--- START ---

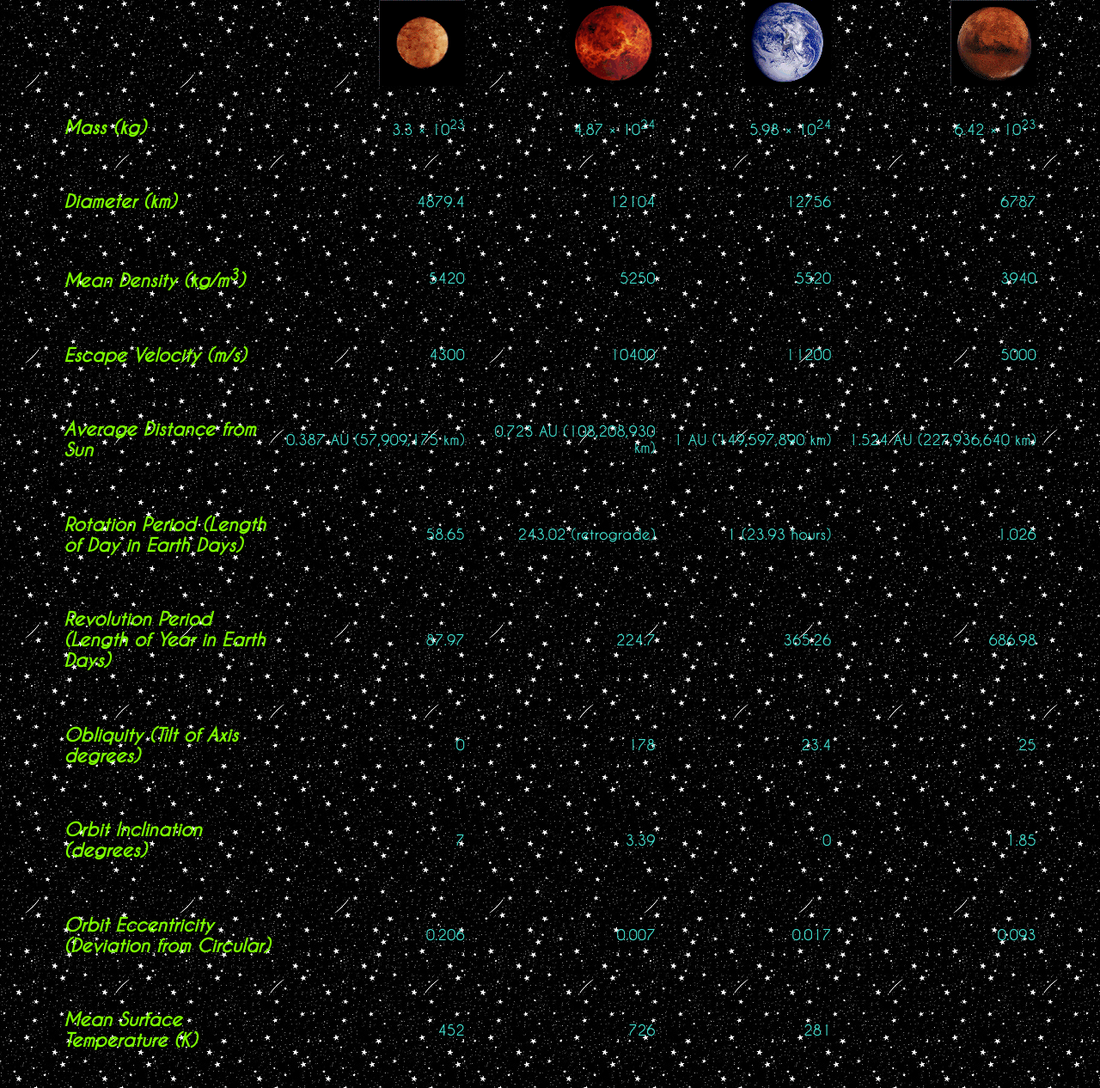
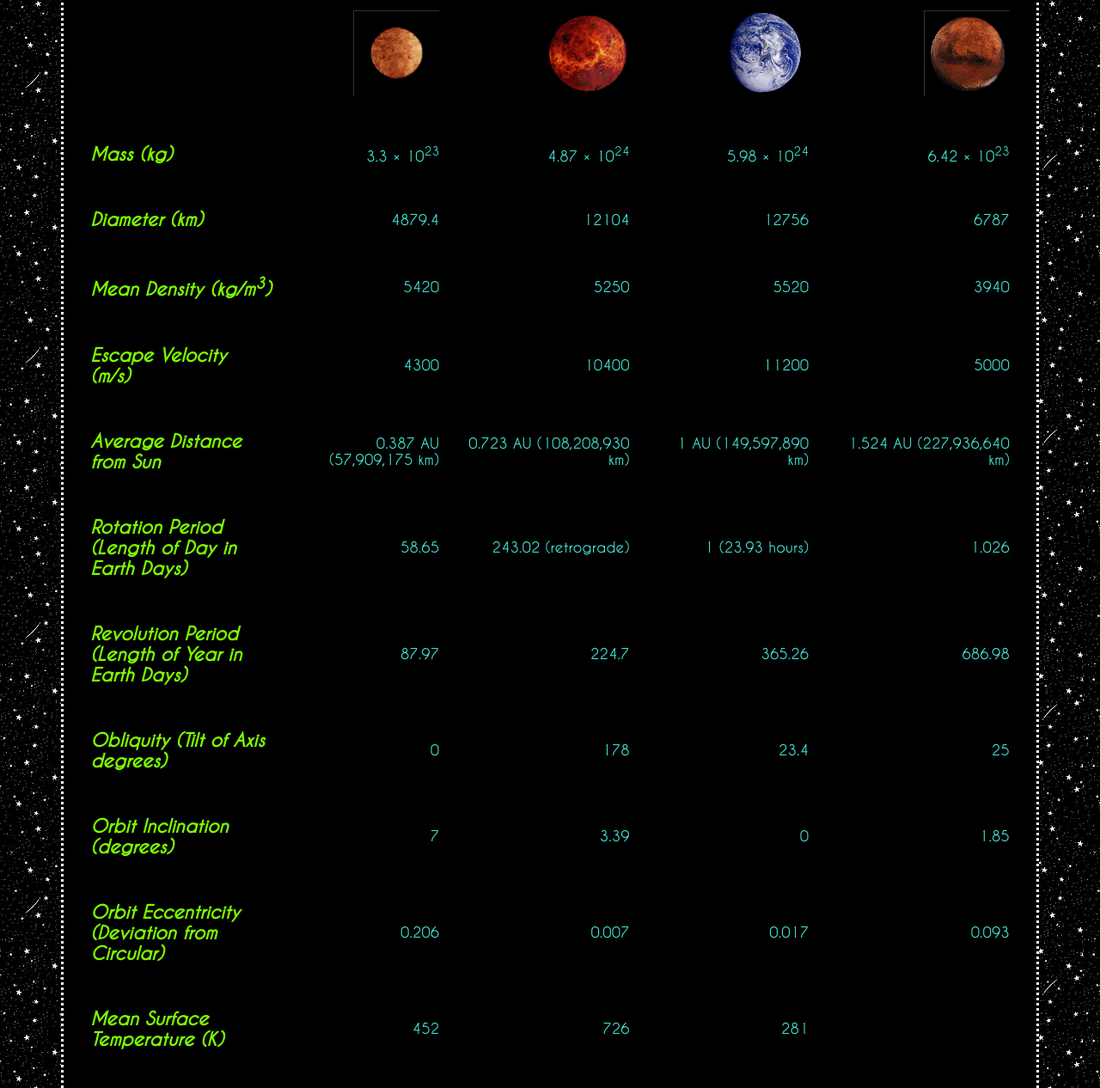
Before and after one commit to hemahk/lab-5, a plain HTML site: page index.html in a window 1280 px wide. Shown: the part 499-1765 px from the top of the page at 86% size. Drawn offline with Linux system fonts and the light colour scheme.

Commit message:
Fixed errors

```diff
--- a/css/style.css
+++ b/css/style.css
@@ -66,6 +66,11 @@ table {
 	margin-bottom: 10%;
 	font-size: 110%;
 	color: turquoise;
+	background-color: black;
+	border-style: dotted;
+	border-color: white;
+	border-collapse: separate;
+	border-spacing: 30px 50px;
 }
 
 h3 {
@@ -74,7 +79,7 @@ h3 {
 	color: lime;
 }
 
-h4 {
+th {
 	text-align: left;
 	font-style: oblique;
 	font-size: 125%;
--- a/index.html
+++ b/index.html
@@ -16,10 +16,10 @@
         <table>
             <tr>
               <th></th>
-              <th><h3>MERCURY</h3></th>
-              <th><h3>VENUS</h3></th>
-              <th><h3>EARTH</h3></th>
-              <th><h3>MARS</h3></th>
+              <th>MERCURY</th>
+              <th>VENUS</th>
+              <th>EARTH</th>
+              <th>MARS</th>
             </tr>
 			<tr>
 			  <td></td>
@@ -28,119 +28,117 @@
 			  <td><img src="pics/3_earth.gif" alt="Earth"></td>
 			  <td><img src="pics/4_mars.gif" alt="Mars"></td>
             <tr>
-              <th><h4>Mass (kg)</h4></th>
+              <th>Mass (kg)</th>
               <td>3.3 &times; 10<sup>23</sup></td>
               <td>4.87 &times; 10<sup>24</sup></td>
               <td>5.98 &times; 10<sup>24</sup></td>
               <td>6.42 &times; 10<sup>23</sup></td>
             </tr>
             <tr>
-              <th><h4>Diameter (km)</h4></th>
+              <th>Diameter (km)</th>
               <td>4879.4</td>
               <td>12104</td>
               <td>12756</td>
               <td>6787</td>
             </tr>
             <tr>
-              <th><h4>Mean Density (kg/m<sup>3</sup>)</h4></th>
+              <th>Mean Density (kg/m<sup>3</sup>)</th>
               <td>5420</td>
               <td>5250</td>
               <td>5520</td>
               <td>3940</td>
             </tr>
             <tr>
-              <th><h4>Escape Velocity (m/s)</h4></th>
+              <th>Escape Velocity (m/s)</th>
               <td>4300</td>
               <td>10400</td>
               <td>11200</td>
               <td>5000</td>
             </tr>
             <tr>
-              <th><h4>Average Distance from Sun</h4></th>
+              <th>Average Distance from Sun</th>
               <td>0.387 AU (57,909,175 km)</td>
               <td>0.723 AU (108,208,930 km)</td>
               <td>1 AU (149,597,890 km)</td>
               <td>1.524 AU (227,936,640 km)</td>
             </tr>
             <tr>
-              <th><h4>Rotation Period (Length of Day in Earth Days)</h4></th>
+              <th>Rotation Period (Length of Day in Earth Days)</th>
               <td>58.65</td>
               <td>243.02 (retrograde)</td>
               <td>1 (23.93 hours)</td>
               <td>1.026</td>
             </tr>
             <tr>
-              <th><h4>Revolution Period (Length of Year in Earth Days)</h4></th>
+              <th>Revolution Period (Length of Year in Earth Days)</th>
               <td>87.97</td>
               <td>224.7</td>
               <td>365.26</td>
               <td>686.98</td>
             </tr>
             <tr>
-              <th><h4>Obliquity (Tilt of Axis degrees)</h4></th>
+              <th>Obliquity (Tilt of Axis degrees)</th>
               <td>0</td>
               <td>178</td>
               <td>23.4</td>
               <td>25</td>
             </tr>
             <tr>
-              <th><h4>Orbit Inclination (degrees)</h4></th>
+              <th>Orbit Inclination (degrees)</th>
               <td>7</td>
               <td>3.39</td>
               <td>0</td>
               <td>1.85</td>
             </tr>
             <tr>
-              <th><h4>Orbit Eccentricity (Deviation from Circular)</h4></th>
+              <th>Orbit Eccentricity (Deviation from Circular)</th>
               <td>0.206</td>
               <td>0.007</td>
               <td>0.017</td>
               <td>0.093</td>
             </tr>
-	    <tr>
-              <th><h4>Mean Surface Temperature (K)</h4></th>
+              <th>Mean Surface Temperature (K)</th>
               <td>452</td>
               <td>726</td>
               <td>281</td>
               <td></td>
-	    </tr>
             <tr>
-              <th><h4>Mean Maximum Surface Temperature (K)</h4></th>
+              <th>Mean Maximum Surface Temperature (K)</th>
               <td>700</td>
               <td></td>
               <td>310</td>
               <td>310</td>
             </tr>
             <tr>
-              <th><h4>Mean Minimum Surface Temperature (K)</h4></th>
+              <th>Mean Minimum Surface Temperature (K)</th>
               <td>100</td>
               <td></td>
               <td>260</td>
               <td>150</td>
             </tr>
             <tr>
-              <th><h4>Visual Geometric Albedo (Reflectivity)</h4></th>
+              <th>Visual Geometric Albedo (Reflectivity)</th>
               <td>0.12</td>
               <td>0.59</td>
               <td>0.39</td>
               <td>0.15</td>
             </tr>
             <tr>
-              <th><h4>Largest known surface feature</h4></th>
+              <th>Largest known surface feature</th>
               <td>Caloris Basin (1350 km diameter)</td>
               <td>Maxwell Montes (17 km above mean planetary radius)</td>
               <td>Mount Everest (over 8 km above sea-level)</td>
               <td>Olympus Mons (about 24 km above surrounding lava plains)</td>
             </tr>
             <tr>
-              <th><h4>Atmospheric Components</h4></th>
+              <th>Atmospheric Components</th>
               <td>trace amounts of hydrogen and helium</td>
               <td>96% carbon dioxide, 3% nitrogen, 0.1% water vapor</td>
               <td>78% nitrogen, 21% oxygen, 1% argon</td>
               <td>95% carbon dioxide, 3% nitrogen, 1.6% argon</td>
             </tr>
             <tr>
-              <th><h4>Surface Materials</h4></th>
+              <th>Surface Materials</th>
               <td>basaltic and anorthositic rocks and regolith</td>
               <td>basaltic rock and altered materials</td>
               <td>basaltic and granite rock and altered materials</td>
```
Lines whose indentation alone changed are shown as unchanged.
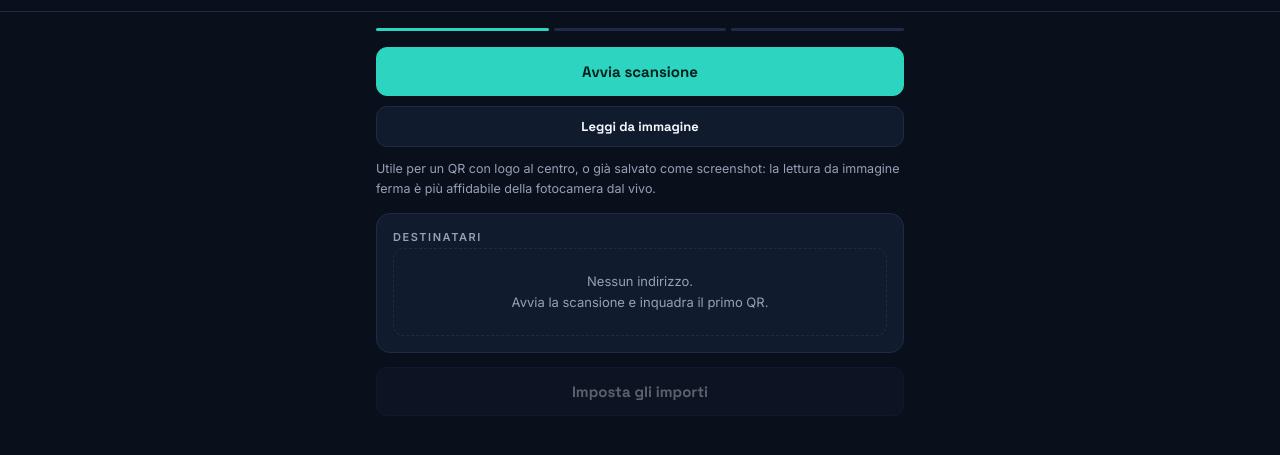
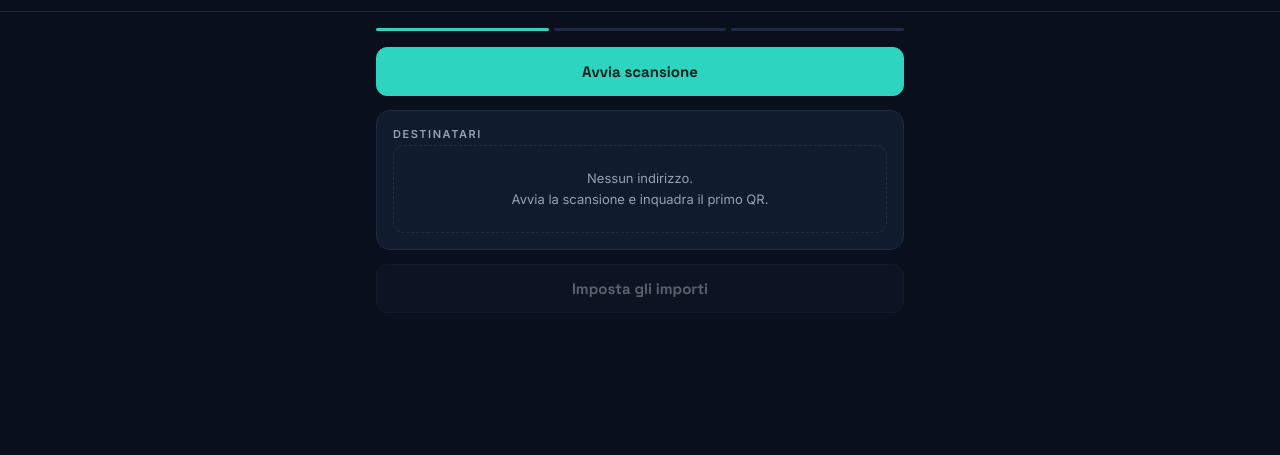
Before and after one commit to ManX-SAFE21/PaytoMany-for-Electrum, a plain HTML site: page index.html in a window 1280 px wide. Shown: the part 61-516 px from the top of the page. Drawn offline with nearby package versions, Linux system fonts and the light colour scheme; no server answers.

Commit message:
Remove "Leggi da immagine" (read from image) feature
Owner decided to drop it: the live camera loop, fixed after vendoring
jsQR, is now the only scan path. Removed the button, its file input, its
description paragraph, and the now-unused decodeImageFile() function.

```diff
--- a/index.html
+++ b/index.html
@@ -215,10 +215,6 @@ pre.out{
     <canvas id="buf" hidden></canvas>
 
     <button id="scanBtn" class="btn-go" onclick="toggleScan()">Avvia scansione</button>
-
-    <input type="file" id="imgFile" accept="image/*" hidden onchange="decodeImageFile(this.files && this.files[0]); this.value='';">
-    <button class="btn-sm" style="margin-top:10px" onclick="$('imgFile').click()">Leggi da immagine</button>
-    <p class="note">Utile per un QR con logo al centro, o già salvato come screenshot: la lettura da immagine ferma è più affidabile della fotocamera dal vivo.</p>
 
     <div class="card diag" id="camHelp" hidden>
       <h2>Fotocamera bloccata</h2>
@@ -624,27 +620,6 @@ function tick(){
   S.rafId = requestAnimationFrame(tick);
 }
 
-/* Legge un QR da un'immagine ferma (galleria/screenshot): a piena risoluzione
-   e con più tentativi, regge un logo centrale meglio della scansione dal vivo. */
-function decodeImageFile(file){
-  if (!file) return;
-  const url = URL.createObjectURL(file);
-  const im = new Image();
-  im.onload = () => {
-    URL.revokeObjectURL(url);
-    const buf = $('buf');
-    buf.width = im.naturalWidth; buf.height = im.naturalHeight;
-    const ctx = buf.getContext('2d', { willReadFrequently:true });
-    ctx.drawImage(im, 0, 0);
-    const img = ctx.getImageData(0, 0, buf.width, buf.height);
-    const found = jsQR(img.data, img.width, img.height, { inversionAttempts:'attemptBoth' });
-    if (found && found.data){ accept(found.data); }
-    else { bad('Nessun QR leggibile nell\'immagine'); }
-  };
-  im.onerror = () => { URL.revokeObjectURL(url); bad('Immagine non valida'); };
-  im.src = url;
-}
-
 function accept(raw){
   const r = parsePayload(raw);
   S.cooldownUntil = Date.now() + 900;
```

--- END ---

ACTION ITEM |
Reproduce each line from the records that contains the word "const".

EXERCISE RESPONSE |
-  const url = URL.createObjectURL(file);
-  const im = new Image();
-    const buf = $('buf');
-    const ctx = buf.getContext('2d', { willReadFrequently:true });
-    const img = ctx.getImageData(0, 0, buf.width, buf.height);
-    const found = jsQR(img.data, img.width, img.height, { inversionAttempts:'attemptBoth' });
   const r = parsePayload(raw);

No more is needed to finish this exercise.